→ **What is being asked**
Each line of the records that holds "selection" should be shown in full.

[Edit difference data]
--------------------------------------------------
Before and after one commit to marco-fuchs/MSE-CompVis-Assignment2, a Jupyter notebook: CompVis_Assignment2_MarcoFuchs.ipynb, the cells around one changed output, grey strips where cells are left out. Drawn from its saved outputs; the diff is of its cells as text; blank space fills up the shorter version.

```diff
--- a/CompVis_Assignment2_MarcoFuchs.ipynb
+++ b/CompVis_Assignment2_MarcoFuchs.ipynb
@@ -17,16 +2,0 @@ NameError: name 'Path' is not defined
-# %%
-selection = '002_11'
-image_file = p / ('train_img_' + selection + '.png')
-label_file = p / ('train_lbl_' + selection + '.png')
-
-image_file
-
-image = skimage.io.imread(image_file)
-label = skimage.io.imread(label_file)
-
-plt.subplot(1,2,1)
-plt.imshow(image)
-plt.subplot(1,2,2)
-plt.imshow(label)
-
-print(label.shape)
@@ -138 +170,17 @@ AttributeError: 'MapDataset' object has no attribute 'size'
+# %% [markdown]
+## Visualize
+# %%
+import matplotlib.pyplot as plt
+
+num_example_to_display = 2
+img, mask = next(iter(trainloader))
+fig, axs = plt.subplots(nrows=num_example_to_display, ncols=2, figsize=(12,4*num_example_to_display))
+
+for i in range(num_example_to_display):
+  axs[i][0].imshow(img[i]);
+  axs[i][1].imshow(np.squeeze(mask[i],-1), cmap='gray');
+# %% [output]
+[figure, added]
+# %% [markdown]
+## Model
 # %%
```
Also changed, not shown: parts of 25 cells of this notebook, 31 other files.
--------------------------------------------------
→ **Expected answer**
-selection = '002_11'
-image_file = p / ('train_img_' + selection + '.png')
-label_file = p / ('train_lbl_' + selection + '.png')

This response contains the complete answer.